Friday, April 1st, 2016

bosalbanypromusica

Albany Pro Musica continues to celebrate its 35th anniversary season with a celebration of the different cultures that make up our unique region. A City of Immigrants, a concert featuring Albany Pro Musica and guest artists the Musicians of Ma’alwyck, the Capital District Youth Chorale and Saratoga Springs’ Nacre Dance Company will take place at the Troy Savings Bank Music Hall at 4pm on Sunday (April 3).

The performance is an homage to the rich cultural heritage of Greater Nippertown. Albany’s nickname “City of Immigrants” inspired this unique concert featuring music from many of the cultures which have influenced our region, including Dutch, German, English, Italian, Polish, African-American, Asian, Irish, Jewish and Hispanic. The concert will include the world premiere of a work by Albany Pro Musica composer-in-residence Steve Murray, commissioned exclusively for this event.

This performance is preceded by many events currently being celebrated throughout the Local 518, including art exhibitions and lectures. GO HERE for a complete listing of events coordinated by Sharon Roy and Karen Hitchcock.

Click to read the rest at Berkshire on Stage.
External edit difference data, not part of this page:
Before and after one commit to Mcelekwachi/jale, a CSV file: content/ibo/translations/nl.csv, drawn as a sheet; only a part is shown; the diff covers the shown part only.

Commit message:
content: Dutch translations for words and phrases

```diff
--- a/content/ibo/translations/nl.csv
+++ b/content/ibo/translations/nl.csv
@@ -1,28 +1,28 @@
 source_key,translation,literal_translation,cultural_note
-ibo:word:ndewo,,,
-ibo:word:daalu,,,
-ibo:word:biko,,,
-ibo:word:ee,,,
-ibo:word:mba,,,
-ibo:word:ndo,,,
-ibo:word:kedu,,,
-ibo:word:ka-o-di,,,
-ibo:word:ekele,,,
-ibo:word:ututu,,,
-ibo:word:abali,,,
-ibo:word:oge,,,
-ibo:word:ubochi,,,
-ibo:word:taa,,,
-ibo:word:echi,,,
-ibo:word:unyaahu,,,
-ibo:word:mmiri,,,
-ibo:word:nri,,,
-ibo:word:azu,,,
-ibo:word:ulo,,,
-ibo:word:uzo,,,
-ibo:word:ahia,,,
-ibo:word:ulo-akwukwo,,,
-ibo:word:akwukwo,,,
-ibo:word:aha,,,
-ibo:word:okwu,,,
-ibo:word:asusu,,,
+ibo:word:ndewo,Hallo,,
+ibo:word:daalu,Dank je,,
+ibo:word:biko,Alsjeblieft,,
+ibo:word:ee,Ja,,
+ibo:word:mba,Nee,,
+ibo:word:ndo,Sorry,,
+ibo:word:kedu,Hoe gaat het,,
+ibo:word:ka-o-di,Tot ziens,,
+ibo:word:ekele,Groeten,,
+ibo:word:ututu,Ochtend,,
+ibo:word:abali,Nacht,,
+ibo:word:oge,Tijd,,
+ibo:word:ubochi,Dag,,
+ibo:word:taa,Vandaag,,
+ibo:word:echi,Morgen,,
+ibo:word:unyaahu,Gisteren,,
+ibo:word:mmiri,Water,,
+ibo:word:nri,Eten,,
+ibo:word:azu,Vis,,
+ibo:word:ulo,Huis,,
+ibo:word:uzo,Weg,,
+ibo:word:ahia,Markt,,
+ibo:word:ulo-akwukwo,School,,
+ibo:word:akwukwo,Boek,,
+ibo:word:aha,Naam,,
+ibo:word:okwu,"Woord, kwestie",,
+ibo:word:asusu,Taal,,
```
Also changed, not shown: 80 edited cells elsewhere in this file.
ArtBeat: Paintings by Joe Goodwin @ Berkshire Museum [Berkshire on Stage]

Friday, April 1st, 2016
Vesica Piscis by Joe Goodwin,

Vesica Piscis by Joe Goodwin,

The Berkshire Museum in Pittsfield will present one of the best known Berkshire-based artists from the LGBTQ community, Joe Goodwin, in a solo show titled Liminal Artifacts: Recent Paintings in the Museum’s Ellen Crane Memorial Room from Saturday (April 2) through Sunday, June 19. An opening reception will be held from 5-7pm on Saturday. Tickets are $10; $5 children; FREE members. Please RSVP to 413.443.7171 ext. 313.

Goodwin’s abstract paintings appear ethereal, enigmatic and reflective, in atmospheric images that reference natural phenomena. Goodwin works in acrylic paint that he mixes from dry pigments and polymer emulsions, applied in an innovative layered process that involves additives such as marble dust and silica. The meticulous layering of paint and texture produces a distinctive sense of depth in the paintings.

Click to read the rest at Berkshire on Stage.

50 Theater Artists + 24 Hours = Five New Plays @ UAlbany PAC [Berkshire on Stage]

Thursday, March 31st, 2016
Theatre Project in 2012: Alexia Trainor, Tony Pallone, and Erin Ouellette. Photo by Enrico Spada

Theatre Project in 2012: Alexia Trainor, Tony Pallone and Erin Ouellette. Photo by Enrico Spada

The UAlbany Performing Arts Center is hosting the 24 Hour Theatre Project at 7:30pm on Saturday (April 2). Presented in collaboration with WAM Theatre and in conjunction with the NYS Writers Institute, the event boasts the best in theater talent from across Greater Nippertown. Given just 24 hours to write, rehearse and perform five new plays, the project combines the spontaneous creativity of improvisational theatre with the rigorous professionalism and production value of scripted theater.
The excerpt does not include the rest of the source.